Federal agencies need to take advantage of promising new technologies. They need to be leveraging artificial intelligence today, in support of improved mission outcomes. And they can be looking ahead to Web 3, the emerging vision of next-generation decentralized internet.
The recently rebranded public sector contractor formerly known as M Corp is positioned to help organizations take those next big steps. It’s now operating as 11:59 ⏤ or one minute before midnight.
“It’s the moment right before the start of a new day,” said President and Chief Operating Officer Thomas Beyer. “It symbolizes a sense of urgency and readiness for the future. We’re going to get you ready for that next day.”
In the world of technology, moving “left to right” on the spectrum typically means shifting from decades-old legacy approaches to more modernized solutions.
“As 11:59, we are moving from left to right, demonstrating the art of the possible,” Beyer said.
Beyer came on board in November to help guide the company through its transition to a new brand image. In the past, he helped guide AI efforts at Deloitte and served as global head of digital transformation at KPMG.
“I know the founders of M Corp and I’ve followed their journey,” he said. “As a 20-year-old business, the company was ready to evolve and transform, to shift away from the traditional consulting model in order to do more forward-thinking work for public-sector businesses.”
It’s no small task to rebrand a well-established GovCon. More than just a new logo, the effort requires a new presentation and a new strategy for addressing the marketplace. The 11:59 leadership team is looking to address the challenge by focusing on the practical outcomes of innovation.
“We don’t want to pontificate about things or talk in the abstract,” said Chief Technology Officer Jim McGinn. “We want to actually take you on your journey to AI. We want to take you on your journey to the cloud. We are builders.”
The leadership team looks to this as a key differentiator. Where other advisory firms merely advise, 11:59 aims to help actually get things done.
“I have no interest in showing shiny objects that I can’t implement,” Beyer said.
McGinn says this is just the kind of help most organizations need.
“Maybe you have a strategy in place, but how do you get there? Who are the people that are going to take you there? You talk about automations: Who can build the automations?” he said. Federal agencies “talk about applications in a modern state, but they don’t have the workforce to build them.”

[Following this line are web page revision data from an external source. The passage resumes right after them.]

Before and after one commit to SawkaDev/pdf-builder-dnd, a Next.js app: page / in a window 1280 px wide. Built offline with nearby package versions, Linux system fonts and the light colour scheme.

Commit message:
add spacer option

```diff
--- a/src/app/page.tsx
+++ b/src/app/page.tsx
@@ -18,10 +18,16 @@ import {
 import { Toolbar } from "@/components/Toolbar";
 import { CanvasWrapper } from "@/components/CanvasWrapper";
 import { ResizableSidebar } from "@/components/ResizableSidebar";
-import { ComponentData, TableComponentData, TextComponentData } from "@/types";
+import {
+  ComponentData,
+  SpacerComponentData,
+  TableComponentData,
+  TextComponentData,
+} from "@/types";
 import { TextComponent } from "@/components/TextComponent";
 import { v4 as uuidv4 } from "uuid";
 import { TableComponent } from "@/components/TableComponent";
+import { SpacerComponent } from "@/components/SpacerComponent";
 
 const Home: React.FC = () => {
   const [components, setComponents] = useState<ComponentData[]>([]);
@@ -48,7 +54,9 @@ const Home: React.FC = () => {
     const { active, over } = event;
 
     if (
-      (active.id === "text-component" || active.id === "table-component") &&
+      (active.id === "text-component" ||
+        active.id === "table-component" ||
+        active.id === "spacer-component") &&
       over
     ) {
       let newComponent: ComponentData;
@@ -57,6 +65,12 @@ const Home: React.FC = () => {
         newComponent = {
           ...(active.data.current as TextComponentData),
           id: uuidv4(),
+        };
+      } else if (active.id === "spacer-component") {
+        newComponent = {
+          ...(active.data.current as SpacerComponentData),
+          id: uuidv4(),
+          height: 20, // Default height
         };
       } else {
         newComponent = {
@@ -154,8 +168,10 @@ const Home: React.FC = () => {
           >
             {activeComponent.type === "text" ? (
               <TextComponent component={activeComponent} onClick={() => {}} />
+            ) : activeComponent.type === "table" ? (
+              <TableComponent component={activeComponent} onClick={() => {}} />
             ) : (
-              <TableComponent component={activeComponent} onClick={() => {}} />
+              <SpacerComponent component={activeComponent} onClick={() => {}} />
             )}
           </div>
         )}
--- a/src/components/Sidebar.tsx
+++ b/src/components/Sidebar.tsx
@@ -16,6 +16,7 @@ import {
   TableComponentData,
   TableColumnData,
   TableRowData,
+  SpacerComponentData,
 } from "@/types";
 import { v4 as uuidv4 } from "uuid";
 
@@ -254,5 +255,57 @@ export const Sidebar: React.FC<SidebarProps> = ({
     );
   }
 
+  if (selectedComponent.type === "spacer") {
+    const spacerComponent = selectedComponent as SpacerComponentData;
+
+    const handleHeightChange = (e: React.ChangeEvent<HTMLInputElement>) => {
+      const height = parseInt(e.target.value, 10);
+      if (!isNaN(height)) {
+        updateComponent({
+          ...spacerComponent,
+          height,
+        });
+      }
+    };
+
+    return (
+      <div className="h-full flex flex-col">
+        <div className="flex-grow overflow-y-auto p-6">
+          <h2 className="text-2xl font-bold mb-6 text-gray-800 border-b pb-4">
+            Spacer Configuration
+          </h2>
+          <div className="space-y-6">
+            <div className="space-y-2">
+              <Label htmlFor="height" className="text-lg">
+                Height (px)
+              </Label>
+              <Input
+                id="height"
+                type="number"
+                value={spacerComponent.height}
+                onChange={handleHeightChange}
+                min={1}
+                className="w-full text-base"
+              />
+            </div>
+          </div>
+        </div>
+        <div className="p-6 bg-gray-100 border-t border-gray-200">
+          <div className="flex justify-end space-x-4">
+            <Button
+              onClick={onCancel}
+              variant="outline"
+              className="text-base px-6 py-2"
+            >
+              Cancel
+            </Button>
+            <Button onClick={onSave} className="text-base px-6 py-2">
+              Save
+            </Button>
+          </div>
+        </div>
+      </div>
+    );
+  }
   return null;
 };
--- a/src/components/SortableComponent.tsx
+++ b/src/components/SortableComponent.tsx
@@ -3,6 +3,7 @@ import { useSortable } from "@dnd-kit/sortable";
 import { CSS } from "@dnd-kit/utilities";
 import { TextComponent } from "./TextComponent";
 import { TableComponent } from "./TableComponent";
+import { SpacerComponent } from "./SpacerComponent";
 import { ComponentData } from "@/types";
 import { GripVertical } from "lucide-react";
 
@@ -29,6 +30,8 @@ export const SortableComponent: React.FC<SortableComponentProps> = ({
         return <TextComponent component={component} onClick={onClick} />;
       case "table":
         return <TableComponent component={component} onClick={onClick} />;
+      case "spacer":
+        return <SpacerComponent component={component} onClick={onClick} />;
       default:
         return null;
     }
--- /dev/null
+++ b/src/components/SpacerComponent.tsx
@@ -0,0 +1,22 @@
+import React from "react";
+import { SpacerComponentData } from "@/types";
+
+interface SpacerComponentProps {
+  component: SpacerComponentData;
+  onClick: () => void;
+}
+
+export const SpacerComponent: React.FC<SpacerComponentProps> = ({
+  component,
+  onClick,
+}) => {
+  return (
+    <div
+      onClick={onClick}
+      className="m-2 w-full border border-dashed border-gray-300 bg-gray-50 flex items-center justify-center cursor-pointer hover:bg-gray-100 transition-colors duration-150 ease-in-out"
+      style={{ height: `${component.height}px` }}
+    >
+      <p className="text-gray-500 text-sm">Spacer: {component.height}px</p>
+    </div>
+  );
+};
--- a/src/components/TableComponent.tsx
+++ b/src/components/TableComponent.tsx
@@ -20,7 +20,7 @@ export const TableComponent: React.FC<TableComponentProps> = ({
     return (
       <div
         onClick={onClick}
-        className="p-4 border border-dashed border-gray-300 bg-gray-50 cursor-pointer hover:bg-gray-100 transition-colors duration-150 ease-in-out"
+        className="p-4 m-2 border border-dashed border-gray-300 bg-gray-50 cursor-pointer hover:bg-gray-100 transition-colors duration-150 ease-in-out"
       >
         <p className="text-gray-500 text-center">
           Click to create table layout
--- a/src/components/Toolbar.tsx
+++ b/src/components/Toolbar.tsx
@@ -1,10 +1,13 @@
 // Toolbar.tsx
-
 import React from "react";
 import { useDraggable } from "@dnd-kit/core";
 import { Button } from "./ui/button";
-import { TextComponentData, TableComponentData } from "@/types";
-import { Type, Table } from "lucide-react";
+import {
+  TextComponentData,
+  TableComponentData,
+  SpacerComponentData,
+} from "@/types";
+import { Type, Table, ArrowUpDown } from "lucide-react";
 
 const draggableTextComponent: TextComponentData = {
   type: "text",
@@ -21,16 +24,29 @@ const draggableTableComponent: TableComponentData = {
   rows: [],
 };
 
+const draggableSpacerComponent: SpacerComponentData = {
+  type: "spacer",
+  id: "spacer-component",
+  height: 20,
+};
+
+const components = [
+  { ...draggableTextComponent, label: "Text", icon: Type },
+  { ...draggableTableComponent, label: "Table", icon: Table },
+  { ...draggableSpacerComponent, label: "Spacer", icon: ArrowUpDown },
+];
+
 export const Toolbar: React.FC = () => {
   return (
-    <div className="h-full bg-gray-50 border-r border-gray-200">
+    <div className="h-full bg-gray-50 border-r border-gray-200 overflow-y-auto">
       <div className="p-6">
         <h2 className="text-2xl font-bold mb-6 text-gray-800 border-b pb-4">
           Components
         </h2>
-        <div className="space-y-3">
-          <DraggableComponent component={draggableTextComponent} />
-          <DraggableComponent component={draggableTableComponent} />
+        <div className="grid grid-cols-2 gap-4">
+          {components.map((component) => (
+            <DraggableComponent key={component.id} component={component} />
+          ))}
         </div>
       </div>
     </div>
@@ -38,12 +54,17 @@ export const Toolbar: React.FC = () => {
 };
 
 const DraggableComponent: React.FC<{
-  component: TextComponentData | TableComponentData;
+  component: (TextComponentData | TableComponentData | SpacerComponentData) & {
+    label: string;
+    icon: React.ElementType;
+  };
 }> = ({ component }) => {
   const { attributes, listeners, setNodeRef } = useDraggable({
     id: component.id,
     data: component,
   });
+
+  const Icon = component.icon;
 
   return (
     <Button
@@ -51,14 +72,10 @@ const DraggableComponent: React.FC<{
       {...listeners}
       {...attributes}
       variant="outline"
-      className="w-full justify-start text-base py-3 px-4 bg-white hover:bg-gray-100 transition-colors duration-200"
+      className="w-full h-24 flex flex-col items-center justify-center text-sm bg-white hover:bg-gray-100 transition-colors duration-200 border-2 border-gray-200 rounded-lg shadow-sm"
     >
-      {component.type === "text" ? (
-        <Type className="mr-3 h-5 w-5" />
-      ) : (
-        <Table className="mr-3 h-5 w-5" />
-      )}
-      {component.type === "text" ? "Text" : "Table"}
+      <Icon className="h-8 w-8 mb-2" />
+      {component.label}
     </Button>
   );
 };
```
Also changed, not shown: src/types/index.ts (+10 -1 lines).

At 11:59, “we’re going to talk organizations through that process, and we’re going to partner with them to get there,” he said.
Beyer pointed to a recent example of how this works.
“One of our clients was doing data processing manually. We said we could do it in the cloud, taking advantage of Robotic Process Automation software,” he said. “We have saved them countless hours and business processes, just by looking at a legacy process and applying the art of the possible to that.”
That’s the kind of story 11:59 executives like to tell, as they bring the rebrand to life.
“In every conversation, we’re talking about the art of the possible, how we can take a legacy business process and enable it with the best tech available today,” Beyer said. “Clients are desperate for this. They’re desperate for access to data, desperate for easy-to-use applications that are scalable, all those kinds of things. We view this as a big opportunity for us as a mid-sized organization.”
Behind the scenes, 11:59 has assembled a workforce that aligns with this vision.
“Among our staff, curiosity is king,” Beyer said. “We have a future-driven workforce, a workforce that wants to know more than one thing and do more than one thing. That’s what enables us to deliver on the art of the possible.”
That forward-looking vision has the company leaning heavily into AI, with its potential to drive improved mission outcomes as well as savings around cost and labor. And while most organizations haven’t yet started to ponder Web 3, Beyer sees great promise in the next-gen model for the internet.
There is a tremendous challenge and opportunity for government agencies in Web 3, he said.
“Why do government agencies run all these massive systems? Why do they collect so many data? Because nobody else is doing it,” Beyer said. “What if that pulse shifts over to an individual data ownership model, enabled by a decentralized system that is actually way more secure than what we have today? Those are topics that are more on the right side of the spectrum ⏤ and they’re coming.”